Before and after images:
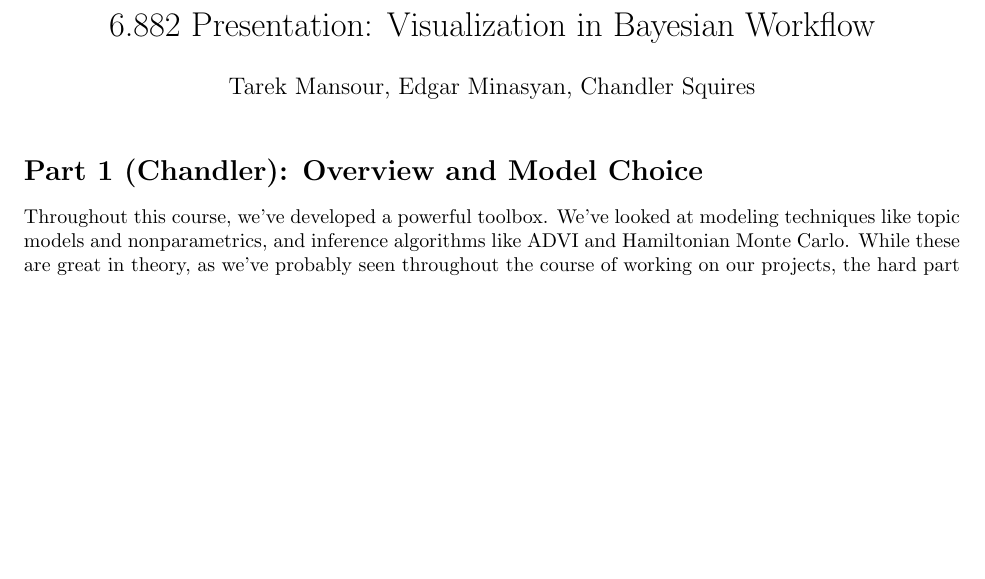
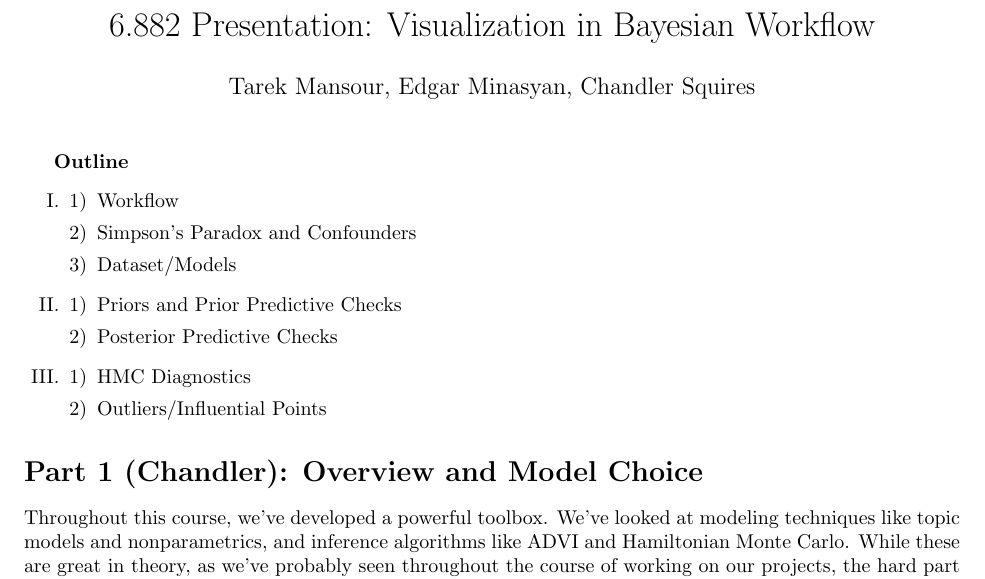
Before and after one commit to csquires/6882-pres, a LaTeX document (presentation/presentation-notes.tex): part of page 1 of 5, cut so that both start at the same text, the shorter picture padded with empty space. Compiled offline with pdfLaTeX.

Commit message:
wrote outline

```diff
--- a/presentation/presentation-notes.tex
+++ b/presentation/presentation-notes.tex
@@ -1,5 +1,6 @@
 \documentclass[]{article}
 \usepackage{geometry}
+\usepackage{enumerate}
 \geometry{margin=1in}
 
 %opening
@@ -12,6 +13,23 @@
 
 \maketitle
 \thispagestyle{empty}
+
+\textbf{Outline}
+\begin{enumerate}[I.]
+	\item \begin{enumerate}[1)]
+		\item Workflow
+		\item Simpson's Paradox and Confounders
+		\item Dataset/Models
+	\end{enumerate}
+	\item \begin{enumerate}[1)]
+		\item Priors and Prior Predictive Checks
+		\item Posterior Predictive Checks
+	\end{enumerate}
+	\item \begin{enumerate}[1)]
+		\item HMC Diagnostics
+		\item Outliers/Influential Points
+	\end{enumerate}
+\end{enumerate}
 
 \section*{Part 1 (Chandler): Overview and Model Choice}
 
```
Also changed, not shown: presentation/presentation-notes.pdf.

» What to do
Once the pictures are set aside, output all of the data above verbatim.

» Output below
Before and after one commit to csquires/6882-pres, a LaTeX document (presentation/presentation-notes.tex): part of page 1 of 5, cut so that both start at the same text, the shorter picture padded with empty space. Compiled offline with pdfLaTeX.

Commit message:
wrote outline

```diff
--- a/presentation/presentation-notes.tex
+++ b/presentation/presentation-notes.tex
@@ -1,5 +1,6 @@
 \documentclass[]{article}
 \usepackage{geometry}
+\usepackage{enumerate}
 \geometry{margin=1in}
 
 %opening
@@ -12,6 +13,23 @@
 
 \maketitle
 \thispagestyle{empty}
+
+\textbf{Outline}
+\begin{enumerate}[I.]
+	\item \begin{enumerate}[1)]
+		\item Workflow
+		\item Simpson's Paradox and Confounders
+		\item Dataset/Models
+	\end{enumerate}
+	\item \begin{enumerate}[1)]
+		\item Priors and Prior Predictive Checks
+		\item Posterior Predictive Checks
+	\end{enumerate}
+	\item \begin{enumerate}[1)]
+		\item HMC Diagnostics
+		\item Outliers/Influential Points
+	\end{enumerate}
+\end{enumerate}
 
 \section*{Part 1 (Chandler): Overview and Model Choice}
 
```
Also changed, not shown: presentation/presentation-notes.pdf.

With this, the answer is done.